This is a fine example of technology allowing the disruption of a model: the home health model.
And Humana at Home’s model of care? Guess where it came from? Larry Sosnow, the founder of SeniorBridge, hired me in 1997 to help him create that model. The cookbook for how it is done we still sell (update as technology changes, but the same basic point-by-point model on how to create the best home care model). The two differences are the remote telemonitoring advancements and the NP as one of the leads. Humana bought SeniorBridge and it is now Humana at Home.
Rona Bartelstone, one of the early geriatric care managers, and another who offered up the same care managed home care model that I created, sold her business to SeniorBridge.
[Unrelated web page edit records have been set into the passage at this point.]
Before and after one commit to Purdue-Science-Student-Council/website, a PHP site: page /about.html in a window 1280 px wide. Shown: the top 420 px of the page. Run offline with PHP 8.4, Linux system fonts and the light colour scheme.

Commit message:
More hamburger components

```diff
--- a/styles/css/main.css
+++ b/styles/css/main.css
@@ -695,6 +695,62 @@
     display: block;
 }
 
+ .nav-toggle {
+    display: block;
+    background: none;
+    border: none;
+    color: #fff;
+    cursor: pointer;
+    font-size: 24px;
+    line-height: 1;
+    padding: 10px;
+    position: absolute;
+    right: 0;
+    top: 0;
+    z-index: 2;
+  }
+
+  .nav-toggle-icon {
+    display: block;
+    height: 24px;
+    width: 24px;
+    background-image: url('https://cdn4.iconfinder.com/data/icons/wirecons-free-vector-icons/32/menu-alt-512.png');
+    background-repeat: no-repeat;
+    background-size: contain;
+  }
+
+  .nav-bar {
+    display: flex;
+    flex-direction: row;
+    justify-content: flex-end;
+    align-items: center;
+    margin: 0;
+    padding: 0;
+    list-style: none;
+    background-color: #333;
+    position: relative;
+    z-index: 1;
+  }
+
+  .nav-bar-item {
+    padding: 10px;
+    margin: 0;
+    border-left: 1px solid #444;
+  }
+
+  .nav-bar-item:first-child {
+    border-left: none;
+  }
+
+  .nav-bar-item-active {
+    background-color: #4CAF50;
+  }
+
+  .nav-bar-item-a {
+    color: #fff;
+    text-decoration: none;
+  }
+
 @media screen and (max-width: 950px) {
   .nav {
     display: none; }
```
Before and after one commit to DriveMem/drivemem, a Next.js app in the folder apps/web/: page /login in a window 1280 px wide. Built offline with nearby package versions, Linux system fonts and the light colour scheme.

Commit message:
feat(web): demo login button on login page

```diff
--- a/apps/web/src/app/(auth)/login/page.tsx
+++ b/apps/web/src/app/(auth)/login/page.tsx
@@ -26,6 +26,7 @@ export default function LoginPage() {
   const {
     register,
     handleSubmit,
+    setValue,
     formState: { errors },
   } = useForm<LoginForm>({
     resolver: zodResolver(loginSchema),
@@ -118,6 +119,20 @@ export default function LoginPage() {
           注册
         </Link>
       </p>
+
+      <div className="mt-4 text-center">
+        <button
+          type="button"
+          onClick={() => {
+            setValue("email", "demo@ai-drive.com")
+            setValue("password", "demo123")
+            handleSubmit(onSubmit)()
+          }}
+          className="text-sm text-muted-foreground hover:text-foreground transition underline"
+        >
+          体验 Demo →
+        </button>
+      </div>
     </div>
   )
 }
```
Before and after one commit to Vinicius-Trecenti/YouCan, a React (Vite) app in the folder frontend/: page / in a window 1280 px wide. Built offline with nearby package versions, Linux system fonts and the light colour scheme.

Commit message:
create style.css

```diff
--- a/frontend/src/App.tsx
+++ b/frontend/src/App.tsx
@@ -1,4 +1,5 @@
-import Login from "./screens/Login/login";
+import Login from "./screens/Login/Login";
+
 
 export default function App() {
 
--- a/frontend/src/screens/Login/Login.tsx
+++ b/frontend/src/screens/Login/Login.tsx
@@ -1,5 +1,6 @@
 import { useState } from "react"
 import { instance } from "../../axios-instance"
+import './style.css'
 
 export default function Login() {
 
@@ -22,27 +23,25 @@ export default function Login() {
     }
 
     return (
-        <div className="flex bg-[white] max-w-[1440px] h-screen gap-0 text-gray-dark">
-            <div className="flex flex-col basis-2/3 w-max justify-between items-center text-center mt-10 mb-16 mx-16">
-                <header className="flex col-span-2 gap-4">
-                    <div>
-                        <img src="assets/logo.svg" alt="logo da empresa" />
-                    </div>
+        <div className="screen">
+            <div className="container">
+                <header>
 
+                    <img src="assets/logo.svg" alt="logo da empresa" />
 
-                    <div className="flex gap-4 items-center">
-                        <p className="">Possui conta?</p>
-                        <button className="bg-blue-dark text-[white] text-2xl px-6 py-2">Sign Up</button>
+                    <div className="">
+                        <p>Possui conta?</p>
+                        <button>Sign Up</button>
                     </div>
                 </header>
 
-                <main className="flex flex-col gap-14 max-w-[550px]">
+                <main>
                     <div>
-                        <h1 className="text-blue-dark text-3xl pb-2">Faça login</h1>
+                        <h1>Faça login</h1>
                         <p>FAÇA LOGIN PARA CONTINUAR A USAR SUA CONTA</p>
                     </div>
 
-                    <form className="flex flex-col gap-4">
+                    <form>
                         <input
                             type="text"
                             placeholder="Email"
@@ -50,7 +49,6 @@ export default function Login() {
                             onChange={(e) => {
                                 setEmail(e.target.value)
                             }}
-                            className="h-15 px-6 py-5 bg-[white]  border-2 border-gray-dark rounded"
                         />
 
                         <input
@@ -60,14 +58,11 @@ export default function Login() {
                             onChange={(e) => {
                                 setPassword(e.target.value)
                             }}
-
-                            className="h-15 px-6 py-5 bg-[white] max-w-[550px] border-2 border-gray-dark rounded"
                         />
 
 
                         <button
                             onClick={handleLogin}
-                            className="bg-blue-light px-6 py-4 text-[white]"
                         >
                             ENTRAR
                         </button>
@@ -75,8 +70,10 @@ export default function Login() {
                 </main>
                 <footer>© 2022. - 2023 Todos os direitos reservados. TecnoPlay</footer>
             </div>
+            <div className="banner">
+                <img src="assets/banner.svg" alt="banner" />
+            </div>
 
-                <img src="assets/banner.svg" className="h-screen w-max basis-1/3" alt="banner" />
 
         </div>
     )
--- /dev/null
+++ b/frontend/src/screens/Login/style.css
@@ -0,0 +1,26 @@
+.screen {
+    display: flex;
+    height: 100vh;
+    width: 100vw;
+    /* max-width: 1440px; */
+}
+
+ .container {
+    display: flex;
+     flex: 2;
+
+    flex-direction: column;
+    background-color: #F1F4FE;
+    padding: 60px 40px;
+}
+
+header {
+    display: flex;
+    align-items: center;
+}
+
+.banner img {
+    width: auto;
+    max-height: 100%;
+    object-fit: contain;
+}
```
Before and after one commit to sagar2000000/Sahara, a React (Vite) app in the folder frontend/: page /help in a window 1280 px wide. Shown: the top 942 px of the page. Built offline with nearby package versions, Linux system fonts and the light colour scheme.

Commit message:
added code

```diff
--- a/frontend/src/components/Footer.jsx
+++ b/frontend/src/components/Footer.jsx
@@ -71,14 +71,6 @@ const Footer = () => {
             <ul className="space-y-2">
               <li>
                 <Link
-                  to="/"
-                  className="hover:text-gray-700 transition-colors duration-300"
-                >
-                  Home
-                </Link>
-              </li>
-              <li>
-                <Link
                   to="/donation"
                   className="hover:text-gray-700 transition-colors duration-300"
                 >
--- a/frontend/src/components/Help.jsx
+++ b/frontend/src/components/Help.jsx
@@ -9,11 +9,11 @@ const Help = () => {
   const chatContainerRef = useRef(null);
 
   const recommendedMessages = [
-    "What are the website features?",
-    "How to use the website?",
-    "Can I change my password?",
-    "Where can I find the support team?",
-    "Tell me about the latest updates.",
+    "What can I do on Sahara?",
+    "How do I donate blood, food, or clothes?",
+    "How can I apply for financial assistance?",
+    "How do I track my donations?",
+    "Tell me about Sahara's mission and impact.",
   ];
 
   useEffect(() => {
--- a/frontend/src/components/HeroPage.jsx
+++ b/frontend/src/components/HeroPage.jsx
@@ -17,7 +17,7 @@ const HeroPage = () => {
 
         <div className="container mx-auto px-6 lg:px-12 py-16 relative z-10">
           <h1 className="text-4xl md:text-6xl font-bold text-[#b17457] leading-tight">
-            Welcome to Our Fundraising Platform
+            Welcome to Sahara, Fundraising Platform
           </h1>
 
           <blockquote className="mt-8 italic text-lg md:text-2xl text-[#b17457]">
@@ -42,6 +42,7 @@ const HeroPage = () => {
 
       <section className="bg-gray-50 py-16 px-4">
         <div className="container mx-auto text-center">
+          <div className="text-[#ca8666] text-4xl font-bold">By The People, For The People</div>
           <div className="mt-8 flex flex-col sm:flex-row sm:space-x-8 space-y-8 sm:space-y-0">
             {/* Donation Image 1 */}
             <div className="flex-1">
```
She just reemerged as a board member on home care model HomeTeam business, doing business nationwide, but located in NYC. That model is technology disrupting home care. They are using the same model Rona and I created, but have added an Uber-esque software component that truly allows for the care team to work in tandem. It is everyone’s dream- no staffing issues as staff has control over where and when they work, and complete transparency with care in the home. An iPad in every home. That one bears watching. It is taking the Honor and Home Heros concepts, but employing and monitoring the care.
So, back to digital marketing and technology disrupting technology. That same HomeTeam business has a website that is not SEO friendly, and that does not make one feel “warm and fuzzy” or even feel that this group will take good care of your loved one. The buyer psychology in home care is one that is needy, in quest of information on the best solution, guilty for even seeking out care and highly emotional. The smart agency will use technology in their favor and educate that seeker. The person seeking home care has to be met where they are in the cycle. They have to find the information they are seeking in their searches, and, only then will they pick up that phone and call. Join me tomorrow on our sales webinar for our MOST Program, where I discuss that psychology and do sort of a primer for the HCAOA workshop on the same topic.
And, contact us at corecubed if you want to reach either the consumer, the referral sources, or sell into the industry.